EWI EXGSE109-INT * 220 Volt/ 50 Hz * 9″ Slicer * 1/5 HP * Cut Thickness 9/16”/14.3mm * Blade Diameter 9”/229mm * Cut Capacity 7.5” x 5”
This player is code free, Plays DVD-R, +R, -RW, +RW, DVD audio, SACD, DIVX, etc. Play any DVD on a NTSC USA Standard TV Guaranteed! Region and code free Built in 64 mb PAL to NTSC converter Excellent picture quality Progressive-scan video output Precision Cinema Progressive de-interlacer with 3-2 pulldown processing Built-in Dolby Digital/DTS decoder Plays Super Audio CDs, CD-Rs and CD-RWS, MP3 CDs
BLACK & DECKER JC250 CORDLESS JUG KETTLE 220-240 VOLT/ 50-60 HZ
Cordless Jug Kettle, 1.7 Liter Capacity perfect for a family, 1850-2200 Watts Input Power, Auto shut-off operational safety, Cord storage reduces table top clutter, Indicator light offers operational safety, Stainless steel element cuts off if operated with no water for extra safety.

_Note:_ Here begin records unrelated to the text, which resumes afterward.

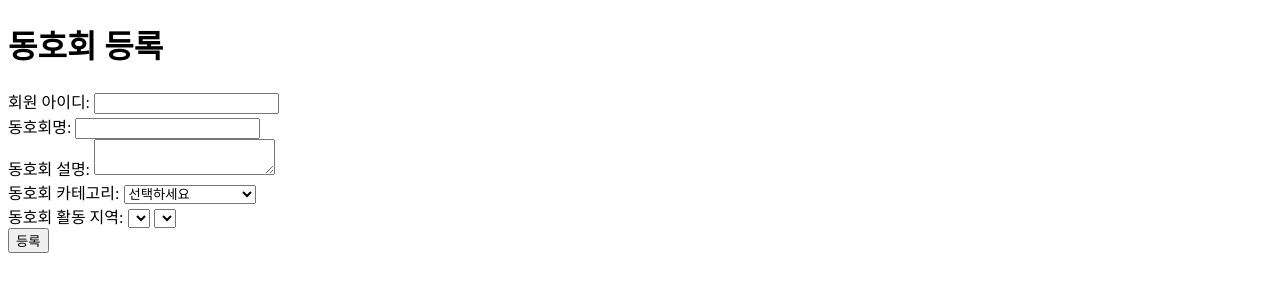
Repository: HB1112/cloud
Page: http://localhost/Solocare/WEB-INF/views/club/clubregist.jsp
An editor plug-in stored every save of this project. The page is shown before and after the next save, followed by the edit.
The browser window is 1280 px wide. The pictures show the whole page.
The page is served by Tomcat 9. Nobody is signed in. The template is opened directly, without the code that normally fills it, so the values that code supplies are empty.

Above is the page before, as saved 2024-12-16 03:49:12.

After the next save:
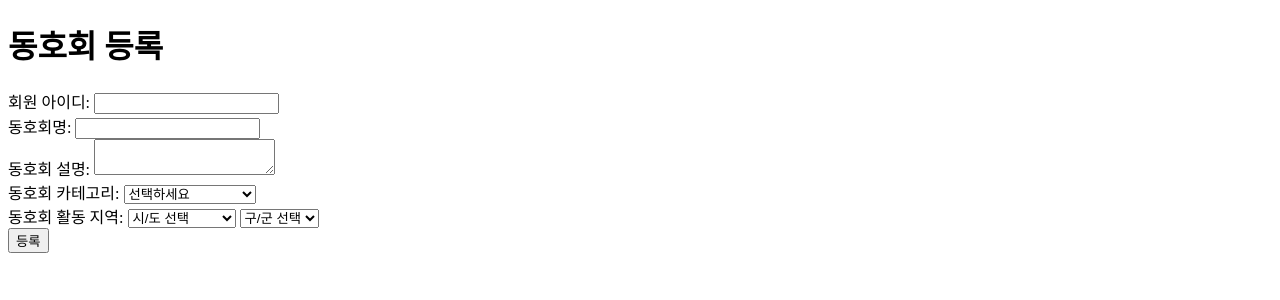
Saved 64 s later.
--- a/Solocare/src/main/webapp/WEB-INF/views/club/clubregist.jsp
+++ b/Solocare/src/main/webapp/WEB-INF/views/club/clubregist.jsp
@@ -63,7 +63,7 @@ $('document').ready(function() {
     var area16 = ["서귀포시", "제주시"];
 
     // 시/도 선택 박스 초기화
-    $("select[name^=sido]").each(function() {
+    $("select[name^=region]").each(function() {
         $selsido = $(this);
         $.each(area0, function() {
             $selsido.append("<option value='" + this + "'>" + this + "</option>");
@@ -72,7 +72,7 @@ $('document').ready(function() {
     });
 
     // 시/도 선택시 구/군 설정
-    $("select[name^=sido]").change(function() {
+    $("select[name^=region]").change(function() {
         var area = "area" + $("option", $(this)).index($("option:selected", $(this))); // 선택지역의 구군 Array
         var $gugun = $(this).next(); // 선택영역 군구 객체
         $("option", $gugun).remove(); // 구군 초기화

For those who travel frequently, facing a different voltage supply problem is very common. One might be wondering whether he can use a 220 voltage appliance in a country that run on 110 voltage power supply. To give an appropriate answer to this question, one must know the kind of device being used. There can be multiple voltage appliances like most of the computer supplies, the answer is ‘Yes’. But for other electronic equipments, a durable voltage converter is required.

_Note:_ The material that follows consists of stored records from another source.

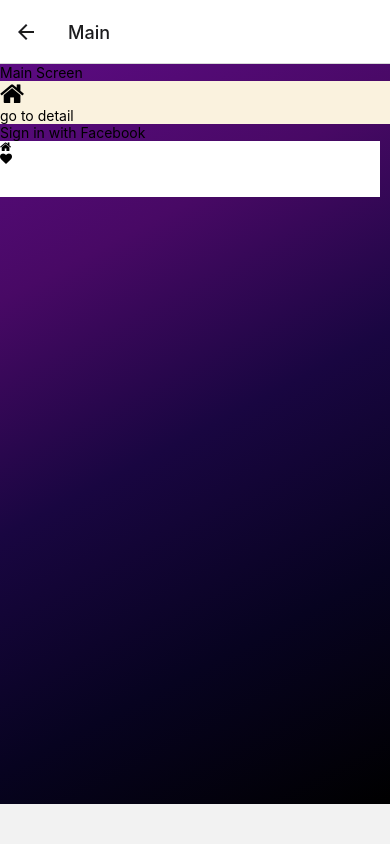
Repository: eyebone/barManager
Screen: /Main
The author's editor kept a copy of each file at every save. The screen is drawn from the files as they stood at one save, then again after the next save.
The app was drawn by React Native's web renderer in a window 390 px wide. The project was rebuilt for these pictures with package versions that can differ from the ones it lists, and the page was loaded fresh each time. Some packages were replaced by stand-ins written for this rebuild. Also part of the build but not shown: components/EmojiPicker.js, components/Button.js, components/ImageViewer.js, components/circleButton.js, components/IconButton.js, view/ViewOne.js, view/Sign.js.

Above is the screen before, as saved 2023-06-26 17:04:46.

### App.js
// In App.js in a new project

import * as React from "react";
import { Button, View, Text, StyleSheet, Pressable, Alert } from "react-native";
// import React-native from 'react-native';
import { NavigationContainer } from "@react-navigation/native";
import { createNativeStackNavigator } from "@react-navigation/native-stack";
import { ViewOne } from "./view/ViewOne";
import { SignView } from "./view/Sign";
import { LinearGradient } from "expo-linear-gradient";
import FontAwesome from "react-native-vector-icons/FontAwesome";
import { MainView } from "./view/Main";

function HomeScreen({ navigation }) {
  return (
    <View style={styles.container}>
      <LinearGradient
        start={{ x: 0, y: 0 }}
        end={{ x: 1, y: 1 }}
        colors={["#5c0b82", "#480965", "#190641", "#070320", "#000000"]}
        style={styles.linearGradient}
      >
        <Text>Home Screen</Text>
        <Pressable
          style={(styles.button, { backgroundColor: "#faf2de" })}
          onPress={() => navigation.push("test")}
        >
          <FontAwesome name="home" size={26} style={{ paddingRight: 8 }} />
          <Text>go to detail</Text>
        </Pressable>

        <Button
          title="Go to Sign"
          onPress={() => navigation.navigate("sign")}
        />
        <Text style={styles.buttonText}>Sign in with Facebook</Text>
      </LinearGradient>
    </View>
  );
}

const Stack = createNativeStackNavigator();

function App() {
  return (
    <NavigationContainer style={styles.container}>
      <Stack.Navigator initialRouteName="Home">
        <Stack.Screen
          name="Home"
          component={HomeScreen}
          // options={{ title: "Overview", backgroundColor: "transparent" }}
          options={{ headerShown: false }}
        />
        <Stack.Screen name="test" component={ViewOne} />
        <Stack.Screen name="sign" component={SignView}
          options={{ headerShown: false }}
        />
        <Stack.Screen name="Main" component={MainView} />
      </Stack.Navigator>
    </NavigationContainer>
  );
}

export default App;

const styles = StyleSheet.create({
  container: {
    flex: 1,
    flexDirection: "column",
    backgroundColor: "#000000",
    //    alignItems: 'center',
  },
  linearGradient: {
    height: 740,
  },
  button: {
    borderRadius: 10,
    width: 300,
    height: 30,
    alignItems: "center",
    justifyContent: "center",
    flexDirection: "row",
  },
});

### view/Main.js
// 这是主界面

import { useState } from "react";
import { StatusBar } from "expo-status-bar";
import { StyleSheet, View } from "react-native";
import * as ImagePicker from "expo-image-picker";
import EmojiPicker from "../components/EmojiPicker";
import Button from "../components/Button";
import ImageViewer from "../components/ImageViewer";
import CircleButton from "../components/circleButton";
import IconButton from "../components/IconButton";
import { NavigationContainer } from "@react-navigation/native";
import { createNativeStackNavigator } from "@react-navigation/native-stack";
import { Text, Pressable } from "react-native";
import { NavigationBar } from "../components/NavigationBar";
import { LinearGradient } from "expo-linear-gradient";
import FontAwesome from "react-native-vector-icons/FontAwesome";

export function MainView({ navigation }) {
  return (
    <LinearGradient
      start={{ x: 0, y: 0 }}
      end={{ x: 1, y: 1 }}
      colors={["#5c0b82", "#480965", "#190641", "#070320", "#000000"]}
      style={styles.linearGradient}
    >
      <Text>Main Screen</Text>
      <Pressable
        style={(styles.button, { backgroundColor: "#faf2de" })}
        onPress={() => navigation.push("Home")}
      >
        <FontAwesome name="home" size={26} style={{ paddingRight: 8 }} />
        <Text>go to detail</Text>
      </Pressable>

      <Text style={styles.buttonText}>Sign in with Facebook</Text>
      <NavigationBar />
    </LinearGradient>
  );
}

const styles = StyleSheet.create({
  container: {
    flex: 1,
    flexDirection: "column",
    backgroundColor: "#000000",
    //    alignItems: 'center',
  },
  linearGradient: {
    height: 740,
  },
  button: {
    borderRadius: 10,
    width: 300,
    height: 30,
    alignItems: "center",
    justifyContent: "center",
    flexDirection: "row",
  },
});

### components/NavigationBar.js
//这是底部导航栏
import { StatusBar } from "expo-status-bar";
import { StyleSheet, View, Text } from "react-native";
import Button from "../components/Button";
import ImageViewer from "../components/ImageViewer";
import * as ImagePicker from "expo-image-picker";
import { useState } from "react";
const PlaceholderImage = require("../assets/images/background-image.png");
import * as React from "react";
import FontAwesome from "react-native-vector-icons/FontAwesome";
import {
  FlatList,
  Image,
  Platform,
  Pressable,
  PixelRatio,
  TextInput,
  Alert,
} from "react-native";
import { NavigationContainer } from "@react-navigation/native";
import { createNativeStackNavigator } from "@react-navigation/native-stack";
import { LinearGradient } from "expo-linear-gradient";

export function NavigationBar({navigation}) {
    return (
      <View style={styles.bar}>
        <Pressable>
          <FontAwesome name="home"></FontAwesome>
        </Pressable>
        <Pressable>
          <FontAwesome name="heart"></FontAwesome>
        </Pressable>
      </View>
    );
}

const styles = StyleSheet.create({
    bar:{
        width: 380,
        height: 56,
        backgroundColor: "#fff",
        bottom: 0,
    },
})

After the next save:
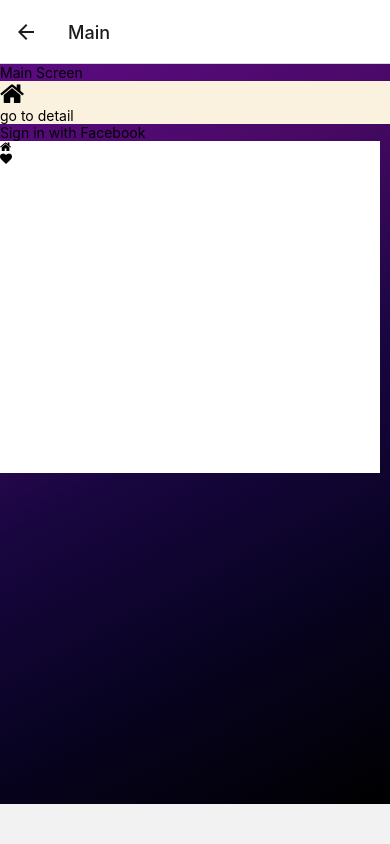
Saved 108 s later.
--- a/components/NavigationBar.js
+++ b/components/NavigationBar.js
@@ -39,6 +39,6 @@ const styles = StyleSheet.create({
         width: 380,
         height: 56,
         backgroundColor: "#fff",
-        bottom: 0,
+        flex: 1/2
     },
 })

There is a comprehensive answer on wiki.answers.com from which the excerpts are being taken:
“It depends. If they are multiple voltage 110-220v appliances (such as most computer power supplies are) they obviously can be, taking special care to check if a switch has to be flipped to use the other voltage. If they are 220v-only devices, you need some sort of a converter to use them. That can be for instance a 110v/220v transformer, but if WILL be bulky and heavy as hell, and available for relatively small power only. Or you might use an electronic 110v/220v power converter, if you can find one, which might be considerably lighter and possibly available for higher power, but it probably won’t be that cheap either. If the appliance is a fairly generic one, buying a new 110v model is probably the easiest and cheapest way to do it. It should be noted that a lightbulb- or heating-element-type appliance should still work with the smaller voltage, just weaker, as opposed to the reverse situation of supplying 220v to a 110v device, which would certainly burn out. It is however rather pointless to try to do it, and HIGHLY NOT RECOMMENDED.”